Still, the conditions under which a GM crop can be planted in a new ecosystem are legislated by EC Directive 18/2001, not the Regulation. The directive asks GM producer companies to submit a notification to the competent national authorities before releasing the GM in a new ecosystem.
In May, the Romanian ministry of environment had declared that, to date, Monsanto had not submitted any request for authorisation of GM plantations in Romania. Corn is normally planted in April and May.
Apart from the dispute over the legality of the MON810 plantation, Greenpeace and Monsanto also disagree whether the soya plantations in Braila indeed used GM seeds.
"The commissioner for environment in Braila guaranteed that what Greenpeace found was conventional, not GM soya," Cristina Cionga told IPS. She added that representatives of Monsanto had investigated thoroughly the situation in Braila because GM soya had been planted there in the previous years and they expected that this year, with Romania a member of the EU, the area would be monitored closely.
Romanian officials have not yet intervened to clarify the dispute between Greenpeace and Monsanto. One reason is that the authorities do not have the means to run their own tests. Another is the lack of coherence between the ministries of agriculture and the environment, the former being known for its pro-GM stand and the latter having been more supportive of ecologists.
On Sep. 5, Greenpeace activists went to the exit point of Insula Mare a Brailei to check all the cars coming out of the area in order to prevent GM cereals from spreading. But Gabriel Paun said that when Greenpeace got there the plantations of GM soya and corn they had detected earlier had already been picked. "They were gathered during one night," Paun said. "Now we just have to see how far they reached."

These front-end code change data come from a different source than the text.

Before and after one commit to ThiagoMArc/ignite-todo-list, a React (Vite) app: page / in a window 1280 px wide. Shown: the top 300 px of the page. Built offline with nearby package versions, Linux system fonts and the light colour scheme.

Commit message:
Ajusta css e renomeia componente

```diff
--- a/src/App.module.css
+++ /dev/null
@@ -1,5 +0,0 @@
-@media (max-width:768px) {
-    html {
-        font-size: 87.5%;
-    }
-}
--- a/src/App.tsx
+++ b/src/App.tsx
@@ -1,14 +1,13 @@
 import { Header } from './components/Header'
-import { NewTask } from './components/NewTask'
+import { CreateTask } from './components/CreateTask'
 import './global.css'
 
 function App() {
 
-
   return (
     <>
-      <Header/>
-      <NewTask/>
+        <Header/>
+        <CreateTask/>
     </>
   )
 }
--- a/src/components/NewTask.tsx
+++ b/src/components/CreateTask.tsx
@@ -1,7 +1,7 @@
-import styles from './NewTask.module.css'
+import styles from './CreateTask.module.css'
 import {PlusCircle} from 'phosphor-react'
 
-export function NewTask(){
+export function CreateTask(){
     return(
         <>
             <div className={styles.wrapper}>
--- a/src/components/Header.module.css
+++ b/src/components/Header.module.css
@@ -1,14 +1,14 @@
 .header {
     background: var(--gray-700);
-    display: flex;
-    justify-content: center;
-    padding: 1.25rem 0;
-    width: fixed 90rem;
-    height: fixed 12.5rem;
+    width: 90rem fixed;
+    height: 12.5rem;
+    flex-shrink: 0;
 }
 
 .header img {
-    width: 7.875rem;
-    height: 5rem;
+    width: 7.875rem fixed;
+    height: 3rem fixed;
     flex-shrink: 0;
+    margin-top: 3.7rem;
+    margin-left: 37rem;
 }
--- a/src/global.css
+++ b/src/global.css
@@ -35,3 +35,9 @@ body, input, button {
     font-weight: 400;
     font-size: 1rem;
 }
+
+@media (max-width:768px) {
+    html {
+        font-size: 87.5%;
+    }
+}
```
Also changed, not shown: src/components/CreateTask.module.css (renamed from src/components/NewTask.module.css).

A few days later, Greenpeace visited the headquarters of processing plant Expur Urziceni to check whether the GM cereals had already made it to the stage of processing for commercialisation. "The soya at Expur tested positive for GM. Even more, the factory does not have separate lines for GM and conventional cereals," Gabriel Paun told IPS Sep. 11, one day after the Greenpeace visit to the factory.

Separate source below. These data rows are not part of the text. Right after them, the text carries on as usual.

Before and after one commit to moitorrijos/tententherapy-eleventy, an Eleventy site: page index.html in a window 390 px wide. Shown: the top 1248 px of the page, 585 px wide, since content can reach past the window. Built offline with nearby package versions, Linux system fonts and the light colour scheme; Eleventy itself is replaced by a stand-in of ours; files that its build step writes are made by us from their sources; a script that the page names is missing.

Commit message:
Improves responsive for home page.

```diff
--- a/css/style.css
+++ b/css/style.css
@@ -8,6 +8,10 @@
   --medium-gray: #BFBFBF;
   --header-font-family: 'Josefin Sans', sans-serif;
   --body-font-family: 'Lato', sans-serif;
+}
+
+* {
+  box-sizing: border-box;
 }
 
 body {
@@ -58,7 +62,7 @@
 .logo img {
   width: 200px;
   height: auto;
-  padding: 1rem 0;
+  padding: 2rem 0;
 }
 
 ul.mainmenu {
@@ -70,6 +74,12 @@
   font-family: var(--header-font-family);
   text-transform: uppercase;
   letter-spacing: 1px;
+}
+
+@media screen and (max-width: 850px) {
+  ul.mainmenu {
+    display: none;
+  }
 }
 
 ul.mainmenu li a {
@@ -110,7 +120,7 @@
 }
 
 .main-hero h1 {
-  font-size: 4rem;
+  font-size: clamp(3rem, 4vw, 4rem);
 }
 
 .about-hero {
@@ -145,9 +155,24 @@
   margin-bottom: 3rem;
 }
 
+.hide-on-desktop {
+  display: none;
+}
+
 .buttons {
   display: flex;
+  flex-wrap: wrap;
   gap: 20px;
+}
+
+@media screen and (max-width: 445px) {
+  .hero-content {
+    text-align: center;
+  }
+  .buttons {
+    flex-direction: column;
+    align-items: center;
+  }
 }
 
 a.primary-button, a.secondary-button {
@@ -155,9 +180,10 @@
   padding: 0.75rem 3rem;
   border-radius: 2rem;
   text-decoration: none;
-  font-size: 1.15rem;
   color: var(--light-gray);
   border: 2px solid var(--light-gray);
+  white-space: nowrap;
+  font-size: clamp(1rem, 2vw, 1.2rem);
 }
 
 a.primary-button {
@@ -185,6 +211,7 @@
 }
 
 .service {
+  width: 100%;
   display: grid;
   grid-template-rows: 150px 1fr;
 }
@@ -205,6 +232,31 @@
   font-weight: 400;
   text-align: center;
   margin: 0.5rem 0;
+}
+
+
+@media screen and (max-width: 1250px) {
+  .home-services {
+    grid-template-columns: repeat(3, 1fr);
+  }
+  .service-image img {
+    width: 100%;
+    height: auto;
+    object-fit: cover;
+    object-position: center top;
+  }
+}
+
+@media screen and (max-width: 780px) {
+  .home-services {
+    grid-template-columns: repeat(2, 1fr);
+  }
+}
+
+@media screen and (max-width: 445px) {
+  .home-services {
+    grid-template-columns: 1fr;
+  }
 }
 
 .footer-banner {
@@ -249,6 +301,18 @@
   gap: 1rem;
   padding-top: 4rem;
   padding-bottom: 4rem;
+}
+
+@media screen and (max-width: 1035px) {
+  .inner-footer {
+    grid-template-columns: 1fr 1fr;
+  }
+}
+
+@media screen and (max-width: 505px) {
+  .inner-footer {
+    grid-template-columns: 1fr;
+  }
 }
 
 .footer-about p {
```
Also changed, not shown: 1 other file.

Whether the information provided by Greenpeace will be confirmed officially or not, the organisation has managed to draw attention to an undisputable fact: for several years, Romanians have been consuming GM cereals against their will and without being notified.
According to a study conducted by the independent group Mercury Research in June 2007, 67 percent of Romanians would not voluntarily consume genetically modified foods. Moreover, according to the Association for Consumer Protection, 98 percent of Romanians demand aliments containing GMOs to be clearly labelled.

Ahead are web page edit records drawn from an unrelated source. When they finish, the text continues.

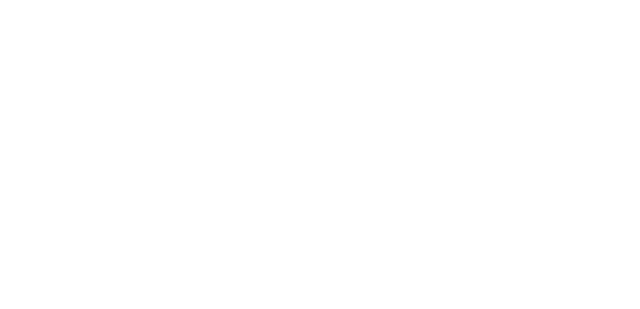
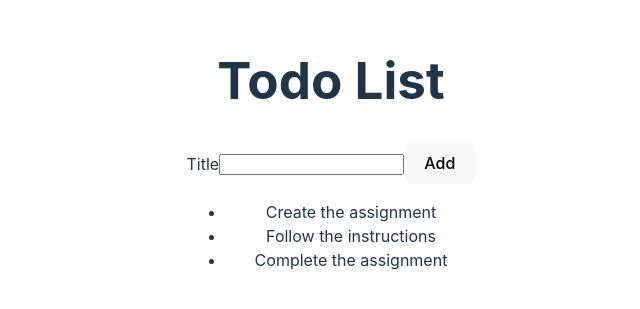
Before and after one commit to johnppkyaw/react-todo, a React (Vite) app: page / in a window 1280 px wide. Shown: the part 247-556 px from the top of the page, without its empty margins (309-949 px from the left). Built offline with nearby package versions, Linux system fonts and the light colour scheme.

Commit message:
Move List Item into New Todo List Item Component and Handle Add Todo Form Submit

```diff
--- a/src/AddTodoForm.jsx
+++ b/src/AddTodoForm.jsx
@@ -1,8 +1,14 @@
 const AddTodoForm = () => {
+  const handleAddTodo = (event) => {
+    event.preventDefault();
+    const todoTitle = event.target.title.value;
+    console.log(todoTitle);
+    event.target.title.value = "";
+  }
   return (
-    <form>
+    <form onSubmit={handleAddTodo}>
       <label htmlFor="todoTitle">Title</label>
-      <input id= "todoTitle"></input>
+      <input id= "todoTitle" name="title"></input>
       <button>Add</button>
     </form>
   )
--- a/src/App.jsx
+++ b/src/App.jsx
@@ -1,4 +1,5 @@
-
+import TodoList from './TodoList.jsx'
+import AddTodoForm from './AddTodoForm.jsx'
 import './App.css'
 
 function App() {
@@ -6,7 +7,9 @@ function App() {
 
   return (
     <>
-
+      <h1>Todo List</h1>
+      <AddTodoForm />
+      <TodoList />
     </>
   )
 }
--- a/src/TodoList.jsx
+++ b/src/TodoList.jsx
@@ -1,3 +1,5 @@
+import TodoListItem from "./TodoListItem.jsx";
+
 const TodoList = () => {
   const todoList = [
     {
@@ -19,7 +21,7 @@ const TodoList = () => {
         {
           todoList.map(function(eachTask) {
             return (
-              <li key={eachTask.id}>{eachTask.title}</li>
+              <TodoListItem key={eachTask.id} task={eachTask.title} />
             )
           })
         }
--- /dev/null
+++ b/src/TodoListItem.jsx
@@ -0,0 +1,7 @@
+const TodoListItem = (prop) => {
+  return (
+    <li>{prop.task}</li>
+  )
+
+}
+export default TodoListItem
```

European legislation calls for adequate labelling of products containing GMOs. But Greenpeace warns that "at the moment, Romania does not have the necessary infrastructure to ensure the traceability and labelling of GMOs."
The supermarkets operating in the country take advantage of this situation. An inquiry made by Greenpeace in June showed that, from 15 retailers operating in Romania, only four could guarantee their shelves are free of GMOs. Five others have declared that they do not use GMOs in their own branded products, while the rest either did not want to respond to the questionnaire or refused to guarantee the absence of GMOs from their shelves.
Rather than wait for clarification of legislation on GMO use, ecologists argue that such products should be banned completely, given their potential major negative impact on human health and environment.
A sign of hope in this direction was given last week by Gheorghe Albu, secretary of state for agriculture. During a press conference, he declared that his ministry might agree to a complete ban on GMOs in Romania "if the ministry of environment, as the authority in charge, also agrees to such a ban."
Activists are trying to press the Romanian authorities to completely ban production and cultivation of GMOs in the country. A first sign of hope was a recent statement by the ministry of agriculture. Officials of the ministry have expressed an opening towards the complete outlawing of GMOs "if the ministry of environment, as the competent authority in the field, is willing to do the same."